Carpal Tunnel Syndrome
The carpal tunnel is a narrow structure in the wrist. The tunnel consists of bones, tissues, tendons, and nerves. The tunnel is narrow and often results in the median nerve becoming compressed.
Pressure on the median nerve can cause swelling which makes the carpal tunnel even smaller.
- Repetitive movement of the hand and wrist
- medical conditions, including diabetes and rheumatoid arthritis
There are several symptoms for Carpal Tunnel Syndrome (CTS), you may have one or several of the following symptoms.
- Numbness and Tingling in your thumb, index and middle fingers
- Dropping objects – weakness in the hand/arm
- Pain that can travel up the arm to the shoulder
- Pain/Numbness can be worse at night – Sensation of your hand going to sleep

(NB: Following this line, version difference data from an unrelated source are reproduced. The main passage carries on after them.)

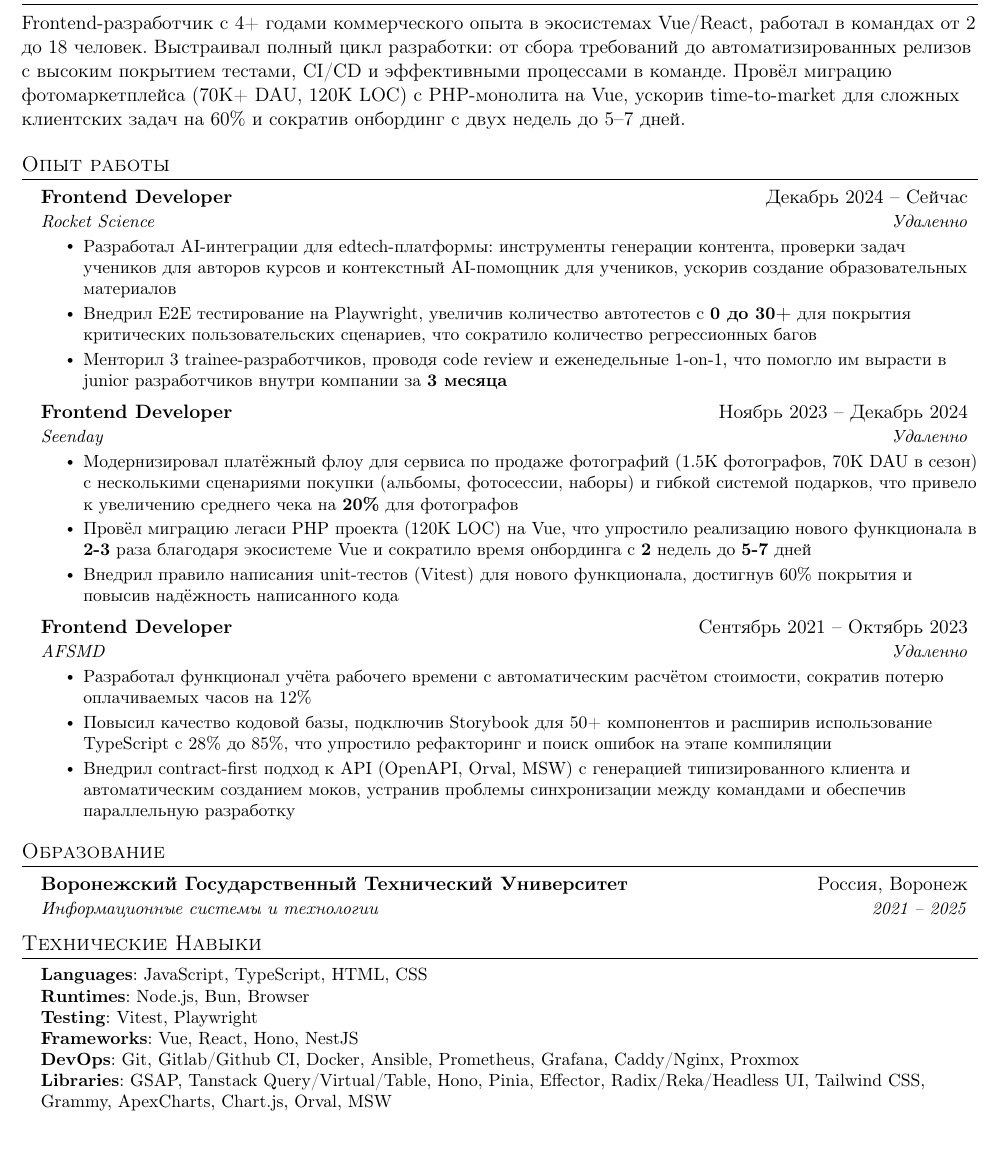
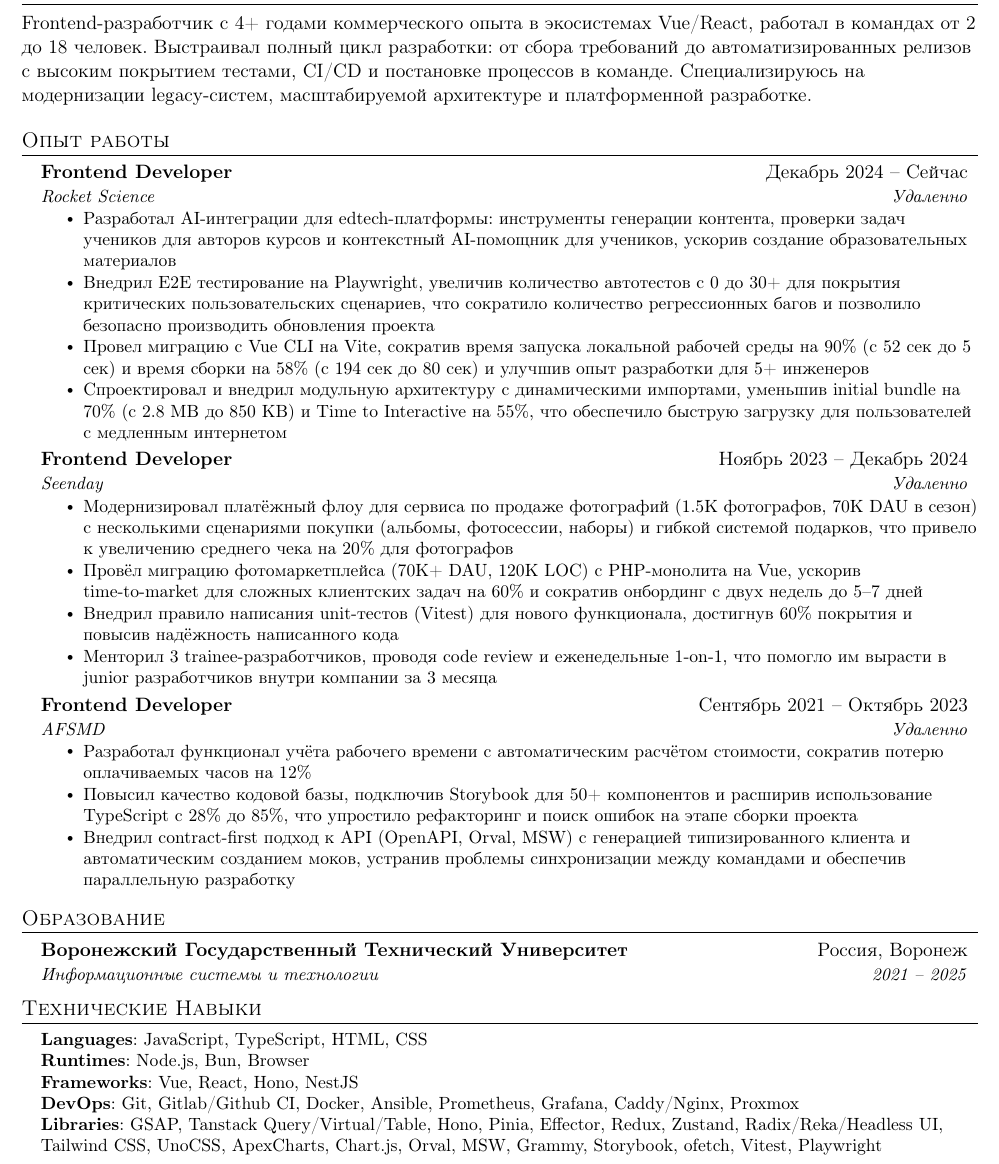
Before and after one commit to mvznfcoqe/cv, a LaTeX document (latex/ru/ru.tex): part of the page, cut so that both start at the same text, the shorter picture padded with empty space. Compiled offline with pdfLaTeX.

Commit message:
Update ru resume

```diff
--- a/latex/ru/ru.tex
+++ b/latex/ru/ru.tex
@@ -121,7 +121,7 @@
 
 
 \section{О себе}
-Frontend-разработчик с 4+ годами коммерческого опыта в экосистемах Vue/React, работал в командах от 2 до 18 человек. Выстраивал полный цикл разработки: от сбора требований до автоматизированных релизов с высоким покрытием тестами, CI/CD и эффективными процессами в команде. Провёл миграцию фотомаркетплейса (70K+ DAU, 120K LOC) с PHP-монолита на Vue, ускорив time-to-market для сложных клиентских задач на 60\% и сократив онбординг с двух недель до 5–7 дней.
+Frontend-разработчик с 4+ годами коммерческого опыта в экосистемах Vue/React, работал в командах от 2 до 18 человек. Выстраивал полный цикл разработки: от сбора требований до автоматизированных релизов с высоким покрытием тестами, CI/CD и постановке процессов в команде. Специализируюсь на модернизации legacy-систем, масштабируемой архитектуре и платформенной разработке.
 
 %-----------EXPERIENCE-----------
 \section{Опыт работы}
@@ -142,17 +142,19 @@ Frontend-разработчик с 4+ годами коммерческого о
 {Rocket Science}{Удаленно}
 \resumeItemListStart
 \resumeItem{Разработал AI-интеграции для edtech-платформы: инструменты генерации контента, проверки задач учеников для авторов курсов и контекстный AI-помощник для учеников, ускорив создание образовательных материалов}
-\resumeItem{Внедрил E2E тестирование на Playwright, увеличив количество автотестов с \textbf{0 до 30+} для покрытия критических пользовательских сценариев, что сократило количество регрессионных багов}
-\resumeItem{Менторил 3 trainee-разработчиков, проводя code review и еженедельные 1-on-1, что помогло им вырасти в junior разработчиков внутри компании за \textbf{3 месяца} }
+\resumeItem{Внедрил E2E тестирование на Playwright, увеличив количество автотестов с 0 до 30+ для покрытия критических пользовательских сценариев, что сократило количество регрессионных багов и позволило безопасно производить обновления проекта}
+\resumeItem{Провел миграцию с Vue CLI на Vite, сократив время запуска локальной рабочей среды на 90\% (с 52 сек до 5 сек) и время сборки на 58\% (с 194 сек до 80 сек) и улучшив опыт разработки для 5+ инженеров }
+\resumeItem{Спроектировал и внедрил модульную архитектуру с динамическими импортами, уменьшив initial bundle на 70\% (с 2.8 MB до 850 KB) и Time to Interactive на 55\%, что обеспечило быструю загрузку для пользователей с медленным интернетом}
 \resumeItemListEnd
 
 \resumeSubheading
 {Frontend Developer}{Ноябрь 2023 -- Декабрь 2024}
 {Seenday}{Удаленно}
 \resumeItemListStart
-\resumeItem{Модернизировал платёжный флоу для сервиса по продаже фотографий (1.5K фотографов, 70K DAU в сезон) с несколькими сценариями покупки (альбомы, фотосессии, наборы) и гибкой системой подарков, что привело к увеличению среднего чека на \textbf{20\%} для фотографов}
-\resumeItem{Провёл миграцию легаси PHP проекта (120K LOC) на Vue, что упростило реализацию нового функционала в \textbf{2-3} раза благодаря экосистеме Vue и сократило время онбординга с \textbf{2} недель до \textbf{5-7} дней}
+\resumeItem{Модернизировал платёжный флоу для сервиса по продаже фотографий (1.5K фотографов, 70K DAU в сезон) с несколькими сценариями покупки (альбомы, фотосессии, наборы) и гибкой системой подарков, что привело к увеличению среднего чека на 20\% для фотографов}
+\resumeItem{Провёл миграцию фотомаркетплейса (70K+ DAU, 120K LOC) с PHP-монолита на Vue, ускорив time-to-market для сложных клиентских задач на 60\% и сократив онбординг с двух недель до 5–7 дней}
 \resumeItem{Внедрил правило написания unit-тестов (Vitest) для нового функционала, достигнув 60\% покрытия и повысив надёжность написанного кода}
+\resumeItem{Менторил 3 trainee-разработчиков, проводя code review и еженедельные 1-on-1, что помогло им вырасти в junior разработчиков внутри компании за 3 месяца }
 \resumeItemListEnd
 
 \resumeSubheading
@@ -160,7 +162,7 @@ Frontend-разработчик с 4+ годами коммерческого о
 {AFSMD}{Удаленно}
 \resumeItemListStart
 \resumeItem{Разработал функционал учёта рабочего времени с автоматическим расчётом стоимости, сократив потерю оплачиваемых часов на 12\%}
-\resumeItem{Повысил качество кодовой базы, подключив Storybook для 50+ компонентов и расширив использование TypeScript с 28\% до 85\%, что упростило рефакторинг и поиск ошибок на этапе компиляции}
+\resumeItem{Повысил качество кодовой базы, подключив Storybook для 50+ компонентов и расширив использование TypeScript с 28\% до 85\%, что упростило рефакторинг и поиск ошибок на этапе сборки проекта}
 \resumeItem{Внедрил contract-first подход к API (OpenAPI, Orval, MSW) с генерацией типизированного клиента и автоматическим созданием моков, устранив проблемы синхронизации между командами и обеспечив параллельную разработку}
 \resumeItemListEnd
 
@@ -205,10 +207,9 @@ Frontend-разработчик с 4+ годами коммерческого о
   \small{\item{
                 \textbf{Languages}{: JavaScript, TypeScript, HTML, CSS } \\
                 \textbf{Runtimes}{: Node.js, Bun, Browser } \\
-                \textbf{Testing}{: Vitest, Playwright } \\
                 \textbf{Frameworks}{: Vue, React, Hono, NestJS } \\
                 \textbf{DevOps}{: Git, Gitlab/Github CI, Docker, Ansible, Prometheus, Grafana, Caddy/Nginx, Proxmox} \\
-                \textbf{Libraries}{: GSAP, Tanstack Query/Virtual/Table, Hono, Pinia, Effector, Radix/Reka/Headless UI, Tailwind CSS, Grammy, ApexCharts, Chart.js, Orval, MSW}
+                \textbf{Libraries}{: GSAP, Tanstack Query/Virtual/Table, Hono, Pinia, Effector, Redux, Zustand, Radix/Reka/Headless UI, Tailwind CSS, UnoCSS, ApexCharts, Chart.js, Orval, MSW, Grammy, Storybook, ofetch, Vitest, Playwright}
           }}
 \end{itemize}
 
```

The doctor can exam for weakness and perform several in office physical tests, such as, bending and holding your wrist to check for numbness, and tapping along the medial nerve.
Ultrasound – Ultrasound studies are also a means of identifying carpal tunnel syndrome. Ultrasound transmits high-frequency sound pulses into your body using a probe. The waves travel between tissues and fluid and are then reflected back to the probe and relays it to the machine.
Ultrasound is painless and there is no radiation involved.
NCV/EMG – Nerve Conduction Studies are performed while lying on a table and a tiny needle is inserted into the affected muscle. Electrical signals are recorded at rest and as you slightly flex the muscle a series of different muscles will be tested.